Nicene and Post-Nicene Fathers: Series I/Volume V/Against Two Letters of the Pelagians/Book II/Chapter 12
Chapter 12.—What is Meant Under the Name of Fate.
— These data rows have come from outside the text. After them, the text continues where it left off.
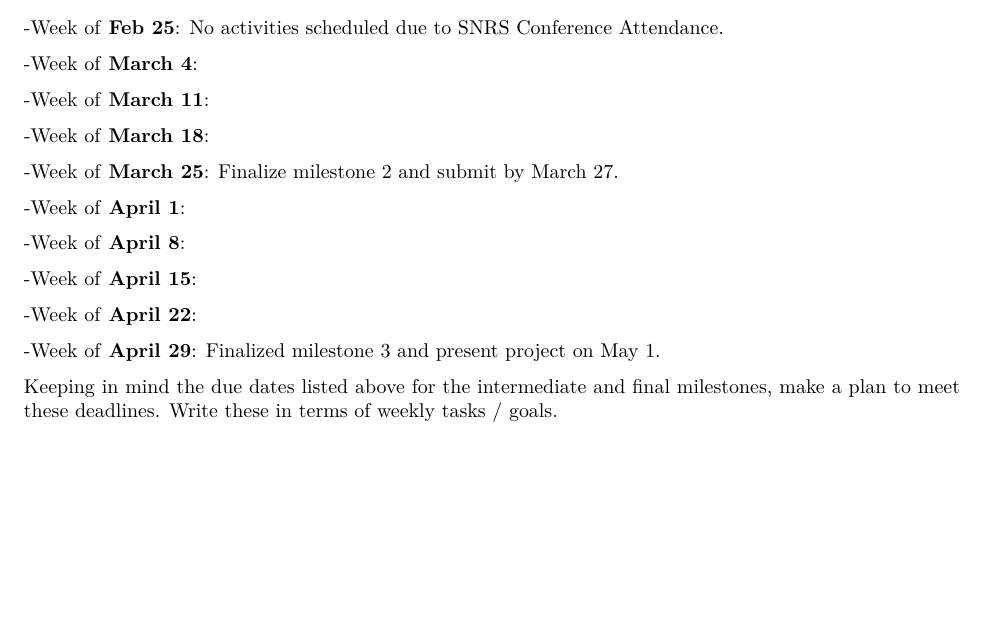
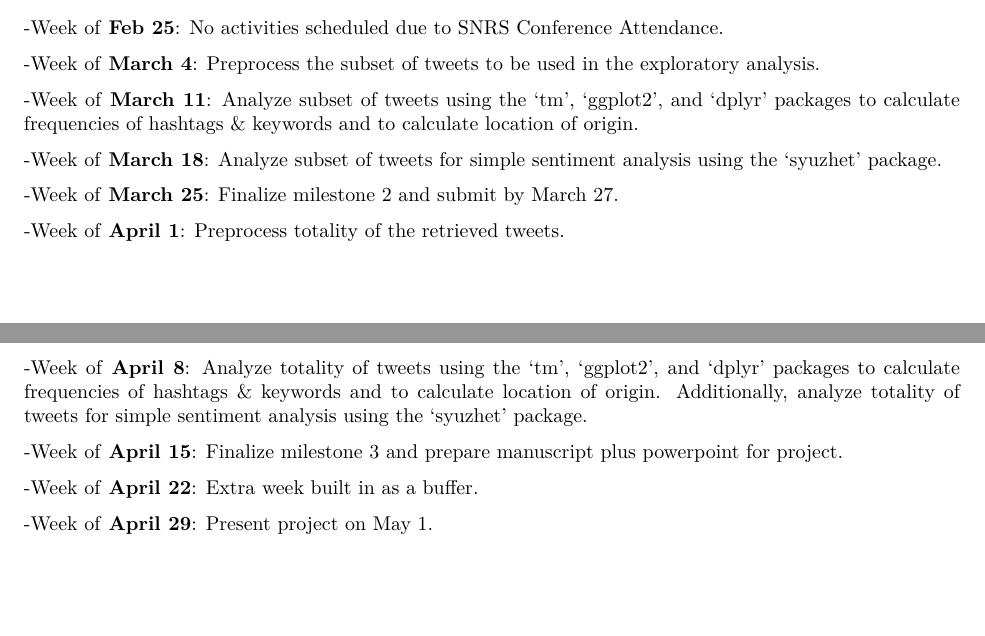
Before and after one commit to danjaxsn/N741_Project, an R Markdown document (Milestone_1_DJS.Rmd): part of page 2 of 2 before the commit and two parts of pages 2 and 3 of 3 after it, the two joined at a grey line, cut so that both start at the same text. The pictures show the output file Milestone_1_DJS.pdf that the author committed with the source.

Commit message:
Push before entering R code into document.

```diff
--- a/Milestone_1_DJS.Rmd
+++ b/Milestone_1_DJS.Rmd
@@ -67,17 +71,12 @@ Once exploratory analysis is completed, the totality of the extracted tweets wil
 
 -Week of __March 25__: Finalize milestone 2 and submit by March 27.
 
--Week of __April 1__: d
+-Week of __April 1__: Preprocess totality of the retrieved tweets.
 
--Week of __April 8__:
+-Week of __April 8__: Analyze totality of tweets using the 'tm', 'ggplot2', and 'dplyr' packages to calculate frequencies of hashtags & keywords and to calculate location of origin. Additionally, analyze totality of tweets for simple sentiment analysis using the ‘syuzhet’ package.
 
--Week of __April 15__:
+-Week of __April 15__: Finalize milestone 3 and prepare manuscript plus powerpoint for project.
 
--Week of __April 22__:
+-Week of __April 22__: Extra week built in as a buffer.
 
--Week of __April 29__: Finalized milestone 3 and present project on May 1.
-
-
-
-
-Keeping in mind the due dates listed above for the intermediate and final milestones, make a plan to meet these deadlines. Write these in terms of weekly tasks / goals.
+-Week of __April 29__: Present project on May 1.
```
Also changed, not shown: Milestone_1_DJS.pdf, Milestone_1_DJS.Rmd (4 more changed lines).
Because they who affirm fate contend that not only actions and events, but, moreover, our very wills themselves depend on the position of the stars at the time in which one is conceived or born; which positions they call “constellations.” But the grace of God stands above not only all stars and all heavens, but, moreover, all angels. In a word, the assertors of fate attribute both men’s good and evil doings and fortunes to fate; but God in the ill fortunes of men follows up their merits with due retribution, while good fortunes He bestows by undeserved grace with a merciful will; doing both the one and the other not according to a temporal conjunction of stars, but according to the eternal and high counsel of His severity and goodness. We see, then, that neither belongs to fate. Here, if you answer that this very benevolence of God, by which He follows not merits, but bestows undeserved benefits with gratuitous bounty, should rather be called “fate,” when the apostle calls this “grace,” saying, “By grace are ye saved through faith; and that not of yourselves, but it is the gift of God; not of works, lest perchance any one should be lifted up,”—do you not consider, do you not perceive that it is not by us that fate is asserted under the name of grace, but it is rather by you that divine grace is called by the name of fate?
- Eph. ii. 8.